-- PROVIDED RECORDS follows --
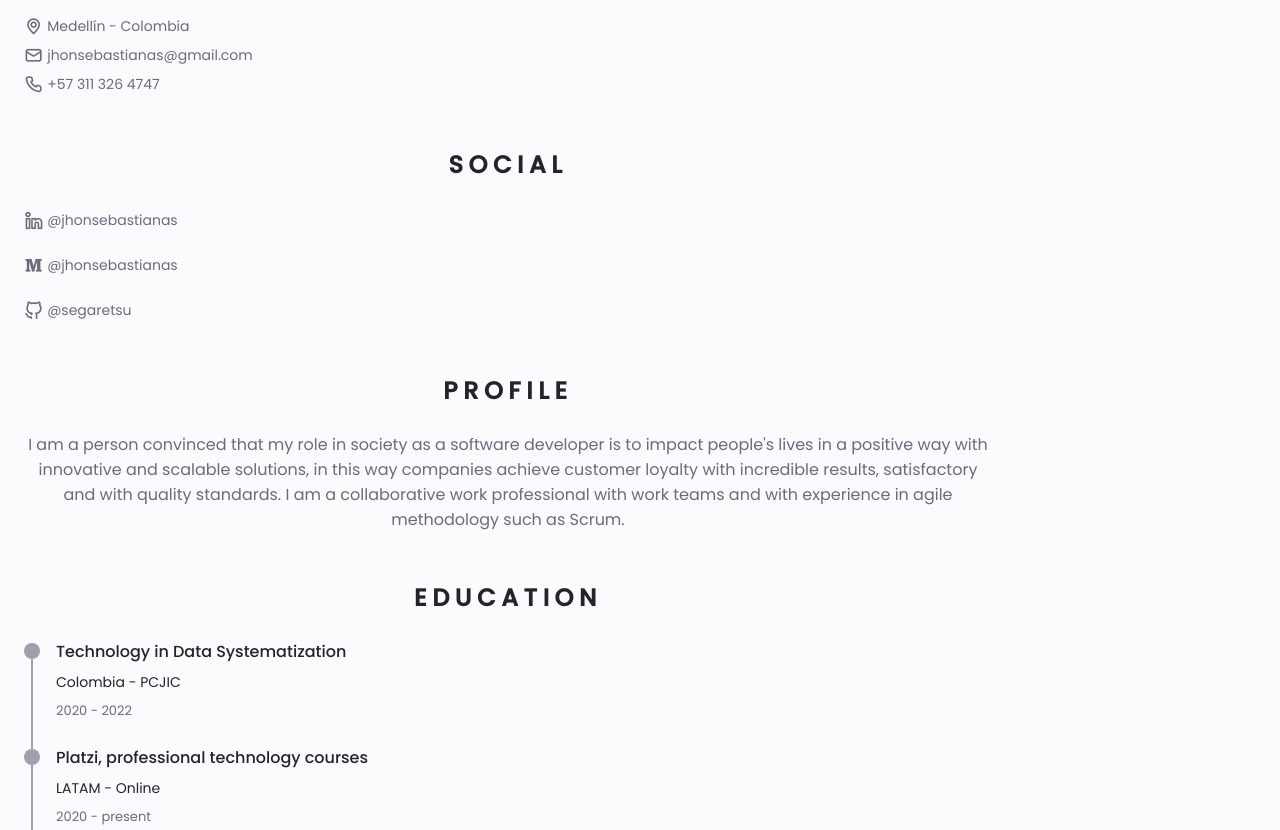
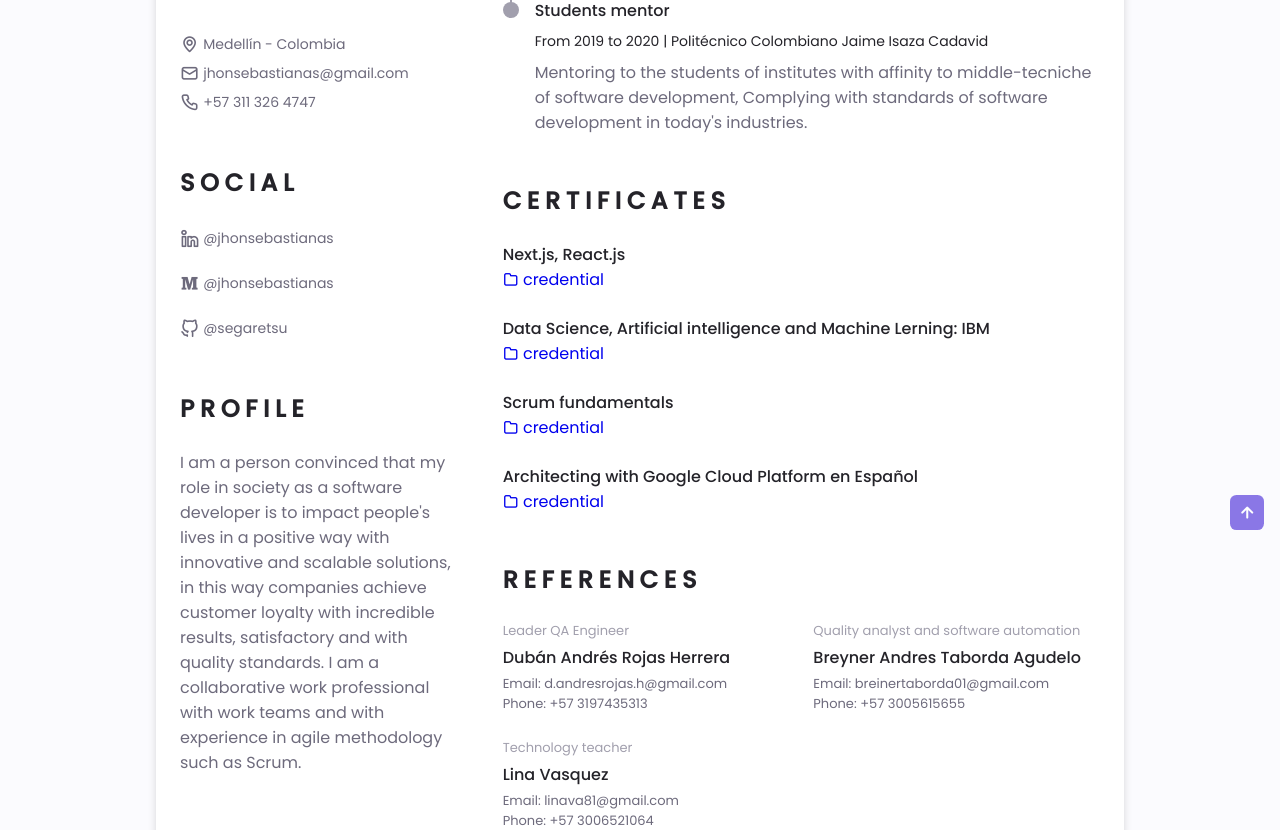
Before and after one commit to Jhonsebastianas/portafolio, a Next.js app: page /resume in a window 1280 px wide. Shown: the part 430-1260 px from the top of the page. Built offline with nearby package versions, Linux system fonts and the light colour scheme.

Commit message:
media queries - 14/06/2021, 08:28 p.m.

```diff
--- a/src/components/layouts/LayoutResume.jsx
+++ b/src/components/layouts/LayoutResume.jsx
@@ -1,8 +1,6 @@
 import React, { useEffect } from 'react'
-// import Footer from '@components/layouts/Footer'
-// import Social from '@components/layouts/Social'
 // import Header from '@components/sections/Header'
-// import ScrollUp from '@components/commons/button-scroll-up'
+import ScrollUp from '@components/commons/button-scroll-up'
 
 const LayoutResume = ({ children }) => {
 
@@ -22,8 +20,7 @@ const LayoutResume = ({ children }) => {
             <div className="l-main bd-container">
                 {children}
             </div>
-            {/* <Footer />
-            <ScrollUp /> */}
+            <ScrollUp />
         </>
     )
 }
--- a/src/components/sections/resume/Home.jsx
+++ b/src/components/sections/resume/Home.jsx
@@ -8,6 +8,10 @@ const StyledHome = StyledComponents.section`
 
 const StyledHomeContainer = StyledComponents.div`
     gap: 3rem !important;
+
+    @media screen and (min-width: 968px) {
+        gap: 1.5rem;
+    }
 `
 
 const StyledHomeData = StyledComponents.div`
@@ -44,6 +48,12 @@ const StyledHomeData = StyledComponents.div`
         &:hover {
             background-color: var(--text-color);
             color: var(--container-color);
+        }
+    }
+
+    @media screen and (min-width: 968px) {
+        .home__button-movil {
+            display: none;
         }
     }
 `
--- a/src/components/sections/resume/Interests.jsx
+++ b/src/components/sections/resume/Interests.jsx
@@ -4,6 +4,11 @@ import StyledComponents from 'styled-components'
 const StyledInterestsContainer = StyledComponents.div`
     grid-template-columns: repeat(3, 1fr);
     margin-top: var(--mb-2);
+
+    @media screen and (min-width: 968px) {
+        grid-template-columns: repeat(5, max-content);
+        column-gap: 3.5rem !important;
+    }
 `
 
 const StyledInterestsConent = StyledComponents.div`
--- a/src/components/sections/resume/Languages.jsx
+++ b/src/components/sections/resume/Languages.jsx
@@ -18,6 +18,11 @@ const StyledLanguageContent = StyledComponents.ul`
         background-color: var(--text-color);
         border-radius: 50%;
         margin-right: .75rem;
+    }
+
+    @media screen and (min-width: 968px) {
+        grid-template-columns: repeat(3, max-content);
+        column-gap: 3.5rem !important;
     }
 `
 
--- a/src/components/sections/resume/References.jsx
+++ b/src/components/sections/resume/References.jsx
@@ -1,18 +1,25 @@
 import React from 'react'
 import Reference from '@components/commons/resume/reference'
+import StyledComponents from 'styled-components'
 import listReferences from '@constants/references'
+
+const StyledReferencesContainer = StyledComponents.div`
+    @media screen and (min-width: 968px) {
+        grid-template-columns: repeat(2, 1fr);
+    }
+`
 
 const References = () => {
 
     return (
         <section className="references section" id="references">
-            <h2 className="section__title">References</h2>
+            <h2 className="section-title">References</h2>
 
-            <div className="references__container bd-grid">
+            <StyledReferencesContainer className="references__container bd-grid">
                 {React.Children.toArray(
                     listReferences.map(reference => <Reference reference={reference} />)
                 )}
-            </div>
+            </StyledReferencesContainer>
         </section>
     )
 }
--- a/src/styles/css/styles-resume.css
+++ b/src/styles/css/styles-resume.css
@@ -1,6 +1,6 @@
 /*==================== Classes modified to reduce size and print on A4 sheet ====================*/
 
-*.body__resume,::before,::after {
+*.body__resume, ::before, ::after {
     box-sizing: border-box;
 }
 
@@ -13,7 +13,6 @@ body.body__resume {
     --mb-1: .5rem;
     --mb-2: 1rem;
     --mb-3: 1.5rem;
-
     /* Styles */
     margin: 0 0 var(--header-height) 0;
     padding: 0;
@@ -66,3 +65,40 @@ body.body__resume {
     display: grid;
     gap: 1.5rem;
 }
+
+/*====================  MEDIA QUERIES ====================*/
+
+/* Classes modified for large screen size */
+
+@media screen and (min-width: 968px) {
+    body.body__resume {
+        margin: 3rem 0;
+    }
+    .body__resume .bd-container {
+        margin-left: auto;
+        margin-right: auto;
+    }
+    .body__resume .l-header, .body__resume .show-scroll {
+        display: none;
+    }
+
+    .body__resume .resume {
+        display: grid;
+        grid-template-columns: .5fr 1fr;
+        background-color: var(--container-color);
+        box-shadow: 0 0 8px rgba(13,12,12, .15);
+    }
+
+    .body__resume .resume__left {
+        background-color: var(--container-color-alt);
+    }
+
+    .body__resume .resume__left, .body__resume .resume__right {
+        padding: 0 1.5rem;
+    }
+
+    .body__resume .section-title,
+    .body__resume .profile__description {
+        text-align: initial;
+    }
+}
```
-- PROVIDED RECORDS concluded --
-- PROVIDED RECORDS follows --
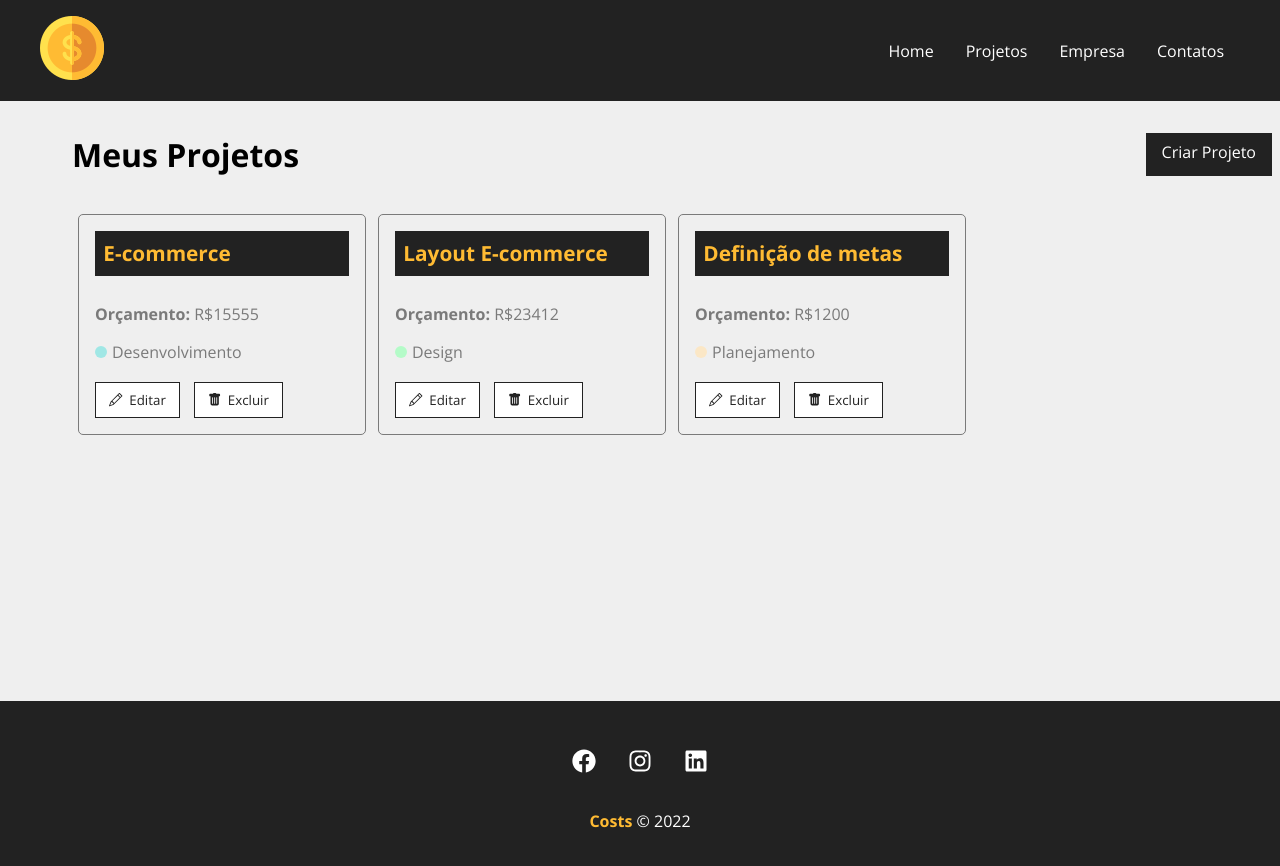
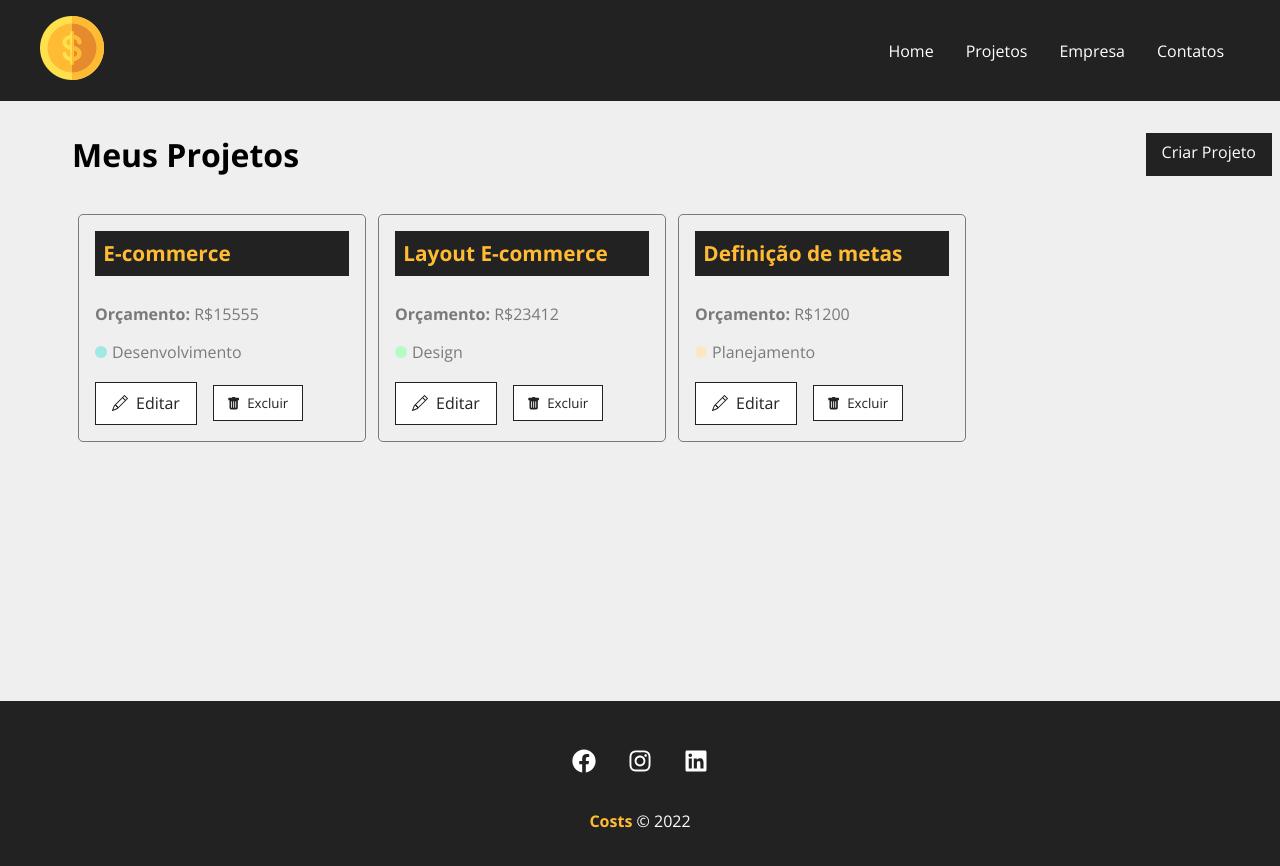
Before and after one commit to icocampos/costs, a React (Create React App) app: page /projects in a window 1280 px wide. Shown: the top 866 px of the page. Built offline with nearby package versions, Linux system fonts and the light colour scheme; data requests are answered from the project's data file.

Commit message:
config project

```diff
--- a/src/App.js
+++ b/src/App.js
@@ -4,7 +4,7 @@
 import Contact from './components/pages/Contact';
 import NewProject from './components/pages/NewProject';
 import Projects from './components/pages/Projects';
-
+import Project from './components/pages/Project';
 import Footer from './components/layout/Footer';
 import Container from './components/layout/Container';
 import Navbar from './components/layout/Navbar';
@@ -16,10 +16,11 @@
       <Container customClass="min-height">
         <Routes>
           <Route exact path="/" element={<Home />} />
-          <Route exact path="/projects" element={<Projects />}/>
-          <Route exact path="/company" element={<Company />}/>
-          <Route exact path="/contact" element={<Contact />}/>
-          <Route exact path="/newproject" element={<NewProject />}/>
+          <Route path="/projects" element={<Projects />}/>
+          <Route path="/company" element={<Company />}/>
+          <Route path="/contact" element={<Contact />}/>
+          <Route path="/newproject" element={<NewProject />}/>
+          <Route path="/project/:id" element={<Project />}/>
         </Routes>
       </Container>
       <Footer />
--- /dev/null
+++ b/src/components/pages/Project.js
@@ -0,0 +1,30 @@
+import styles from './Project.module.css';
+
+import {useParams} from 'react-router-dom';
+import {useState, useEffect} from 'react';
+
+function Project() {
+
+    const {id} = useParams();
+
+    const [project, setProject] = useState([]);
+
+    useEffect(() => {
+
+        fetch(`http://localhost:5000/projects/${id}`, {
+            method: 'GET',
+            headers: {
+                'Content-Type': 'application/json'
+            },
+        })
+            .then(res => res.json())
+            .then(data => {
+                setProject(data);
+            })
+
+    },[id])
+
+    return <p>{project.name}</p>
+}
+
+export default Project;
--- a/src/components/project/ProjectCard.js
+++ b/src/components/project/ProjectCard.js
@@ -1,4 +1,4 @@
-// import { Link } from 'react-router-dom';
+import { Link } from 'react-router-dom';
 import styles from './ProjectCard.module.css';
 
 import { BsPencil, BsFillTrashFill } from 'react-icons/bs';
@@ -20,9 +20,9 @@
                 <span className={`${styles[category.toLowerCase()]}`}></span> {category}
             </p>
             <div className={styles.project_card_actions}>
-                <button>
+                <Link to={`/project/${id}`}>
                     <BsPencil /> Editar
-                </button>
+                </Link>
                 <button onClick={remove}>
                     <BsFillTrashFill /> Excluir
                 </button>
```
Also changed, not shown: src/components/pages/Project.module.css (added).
-- PROVIDED RECORDS concluded --
-- PROVIDED RECORDS follows --
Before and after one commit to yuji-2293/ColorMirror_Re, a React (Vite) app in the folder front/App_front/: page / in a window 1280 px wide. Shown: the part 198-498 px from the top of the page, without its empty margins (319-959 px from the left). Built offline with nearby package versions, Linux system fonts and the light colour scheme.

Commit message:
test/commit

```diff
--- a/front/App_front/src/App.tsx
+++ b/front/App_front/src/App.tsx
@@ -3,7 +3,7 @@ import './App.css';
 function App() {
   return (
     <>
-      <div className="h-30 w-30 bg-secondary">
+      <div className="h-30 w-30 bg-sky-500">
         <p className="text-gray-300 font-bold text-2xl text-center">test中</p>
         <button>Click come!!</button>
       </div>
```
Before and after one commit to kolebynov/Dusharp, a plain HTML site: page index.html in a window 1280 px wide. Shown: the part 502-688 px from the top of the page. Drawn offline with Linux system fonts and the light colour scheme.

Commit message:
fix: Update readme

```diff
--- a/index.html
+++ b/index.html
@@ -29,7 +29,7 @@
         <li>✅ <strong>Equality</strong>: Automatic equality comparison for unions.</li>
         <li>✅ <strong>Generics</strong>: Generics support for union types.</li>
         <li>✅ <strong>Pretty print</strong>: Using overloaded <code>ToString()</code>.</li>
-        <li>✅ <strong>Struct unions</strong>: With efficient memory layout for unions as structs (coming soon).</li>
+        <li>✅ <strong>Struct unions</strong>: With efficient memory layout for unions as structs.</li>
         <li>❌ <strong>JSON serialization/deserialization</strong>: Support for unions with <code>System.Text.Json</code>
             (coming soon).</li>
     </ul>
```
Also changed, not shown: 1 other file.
-- PROVIDED RECORDS concluded --
• ABOUT THIS EXERCISE:
I would like you to report every line in the listing above that contains "NewProject".

• TASK RESULT:
 import NewProject from './components/pages/NewProject';
-          <Route exact path="/newproject" element={<NewProject />}/>
+          <Route path="/newproject" element={<NewProject />}/>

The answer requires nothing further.